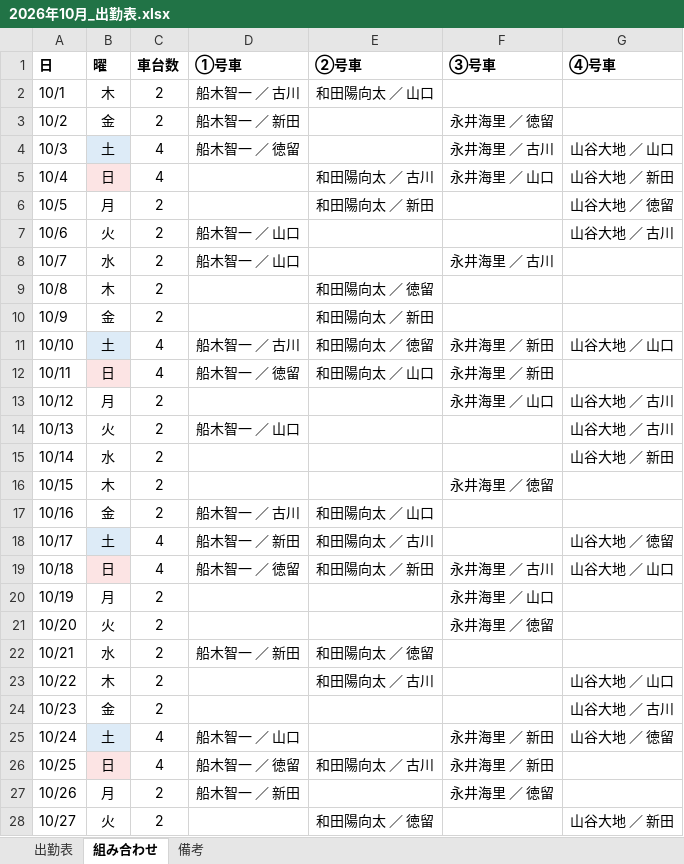
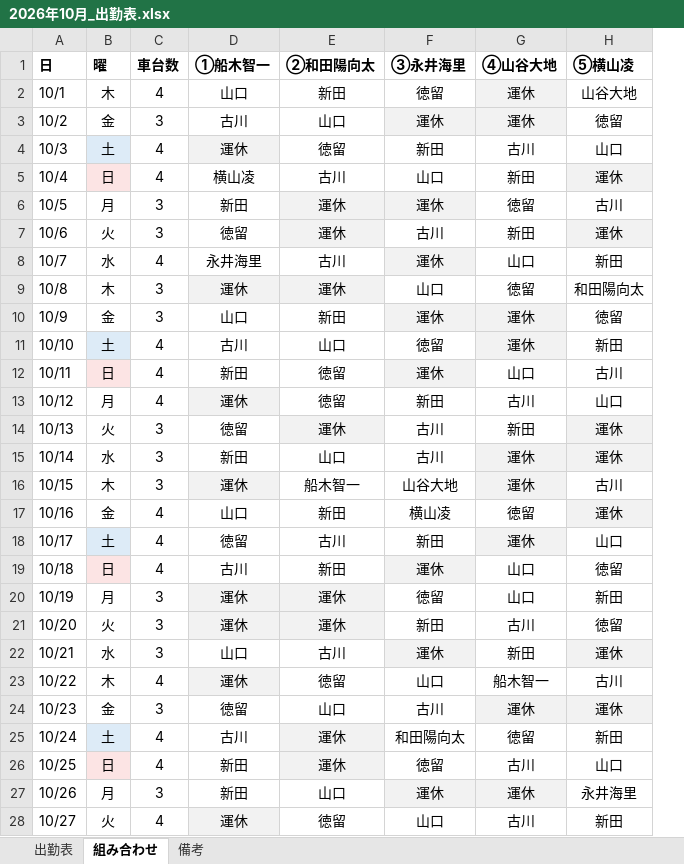
Before and after one commit to nisshourikuun17-alt/nisshou, an Excel workbook: 2026年10月_出勤表.xlsx, sheet 組み合わせ, drawn as a sheet; only a part is shown; values as stored, in another font and other column widths than the file's, no borders; removed rows and columns are numbered as before the commit, all else as after; the diff covers the shown part only; the diff names each change by its address in the sheet, - before the commit and + after, or states it on an @@ line.

```diff
--- a/2026年10月_出勤表.xlsx (sheet 組み合わせ)
+++ b/2026年10月_出勤表.xlsx (sheet 組み合わせ)
-column D (①号車), rows 2-27: 船木智一 ／ 古川 | 船木智一 ／ 新田 | 船木智一 ／ 徳留 |  |  | 船木智一 ／ 山口 | 船木智一 ／ 山口 |  |  | 船木智一 ／ 古川 | 船木智一 ／ 徳留 |  | 船木智一 ／ 山口 |  |  | 船木智一 ／ 古川 | 船木智一 ／ 新田 | 船木智一 ／ 徳留 |  |  | 船木智一 ／ 新田 |  |  | 船木智一 ／ 山口 | 船木智一 ／ 徳留 | 船木智一 ／ 新田
-column E (②号車), rows 2-28: 和田陽向太 ／ 山口 |  |  | 和田陽向太 ／ 古川 | 和田陽向太 ／ 新田 |  |  | 和田陽向太 ／ 徳留 | 和田陽向太 ／ 新田 | 和田陽向太 ／ 徳留 | 和田陽向太 ／ 山口 |  |  |  |  | 和田陽向太 ／ 山口 | 和田陽向太 ／ 古川 | 和田陽向太 ／ 新田 |  |  | 和田陽向太 ／ 徳留 | 和田陽向太 ／ 古川 |  |  | 和田陽向太 ／ 古川 |  | 和田陽向太 ／ 徳留
-column F (③号車), rows 3-27: 永井海里 ／ 徳留 | 永井海里 ／ 古川 | 永井海里 ／ 山口 |  |  | 永井海里 ／ 古川 |  |  | 永井海里 ／ 新田 | 永井海里 ／ 新田 | 永井海里 ／ 山口 |  |  | 永井海里 ／ 徳留 |  |  | 永井海里 ／ 古川 | 永井海里 ／ 山口 | 永井海里 ／ 徳留 |  |  |  | 永井海里 ／ 新田 | 永井海里 ／ 新田 | 永井海里 ／ 徳留
-column G (④号車), rows 4-28: 山谷大地 ／ 山口 | 山谷大地 ／ 新田 | 山谷大地 ／ 徳留 | 山谷大地 ／ 古川 |  |  |  | 山谷大地 ／ 山口 |  | 山谷大地 ／ 古川 | 山谷大地 ／ 古川 | 山谷大地 ／ 新田 |  |  | 山谷大地 ／ 徳留 | 山谷大地 ／ 山口 |  |  |  | 山谷大地 ／ 山口 | 山谷大地 ／ 古川 | 山谷大地 ／ 徳留 |  |  | 山谷大地 ／ 新田
+column D (①船木智一), rows 2-28: 山口 | 古川 | 運休 | 横山凌 | 新田 | 徳留 | 永井海里 | 運休 | 山口 | 古川 | 新田 | 運休 | 徳留 | 新田 | 運休 | 山口 | 徳留 | 古川 | 運休 | 運休 | 山口 | 運休 | 徳留 | 古川 | 新田 | 新田 | 運休
+column E (②和田陽向太), rows 2-28: 新田 | 山口 | 徳留 | 古川 | 運休 | 運休 | 古川 | 運休 | 新田 | 山口 | 徳留 | 徳留 | 運休 | 山口 | 船木智一 | 新田 | 古川 | 新田 | 運休 | 運休 | 古川 | 徳留 | 山口 | 運休 | 運休 | 山口 | 徳留
+column F (③永井海里), rows 2-28: 徳留 | 運休 | 新田 | 山口 | 運休 | 古川 | 運休 | 山口 | 運休 | 徳留 | 運休 | 新田 | 古川 | 古川 | 山谷大地 | 横山凌 | 新田 | 運休 | 徳留 | 新田 | 運休 | 山口 | 古川 | 和田陽向太 | 徳留 | 運休 | 山口
+column G (④山谷大地), rows 2-28: 運休 | 運休 | 古川 | 新田 | 徳留 | 新田 | 山口 | 徳留 | 運休 | 運休 | 山口 | 古川 | 新田 | 運休 | 運休 | 徳留 | 運休 | 山口 | 山口 | 古川 | 新田 | 船木智一 | 運休 | 徳留 | 古川 | 運休 | 古川
+column H (⑤横山凌), rows 2-28: 山谷大地 | 徳留 | 山口 | 運休 | 古川 | 運休 | 新田 | 和田陽向太 | 徳留 | 新田 | 古川 | 山口 | 運休 | 運休 | 古川 | 運休 | 山口 | 徳留 | 新田 | 徳留 | 運休 | 古川 | 運休 | 新田 | 山口 | 永井海里 | 新田
-C2 (車台数): 2
+C2 (車台数): 4
-C3 (車台数): 2
+C3 (車台数): 3
-C6:C7 (車台数): 2
+C6:C7 (車台数): 3
-C8 (車台数): 2
+C8 (車台数): 4
-C9:C10 (車台数): 2
+C9:C10 (車台数): 3
-C13 (車台数): 2
+C13 (車台数): 4
-C14:C16 (車台数): 2
+C14:C16 (車台数): 3
-C17 (車台数): 2
+C17 (車台数): 4
-C20:C22 (車台数): 2
+C20:C22 (車台数): 3
-C23 (車台数): 2
+C23 (車台数): 4
-C24 (車台数): 2
+C24 (車台数): 3
-C27 (車台数): 2
+C27 (車台数): 3
-C28 (車台数): 2
+C28 (車台数): 4
```
Also changed, not shown: 3 edited cells elsewhere in this sheet, sheet 出勤表, sheet 備考, 3 other files.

● **TO DO**:
Each line holding the string "shown" counts once. Work out the number of such lines in the data and give only that.

● **RESPONSE TO THIS EXERCISE**:
2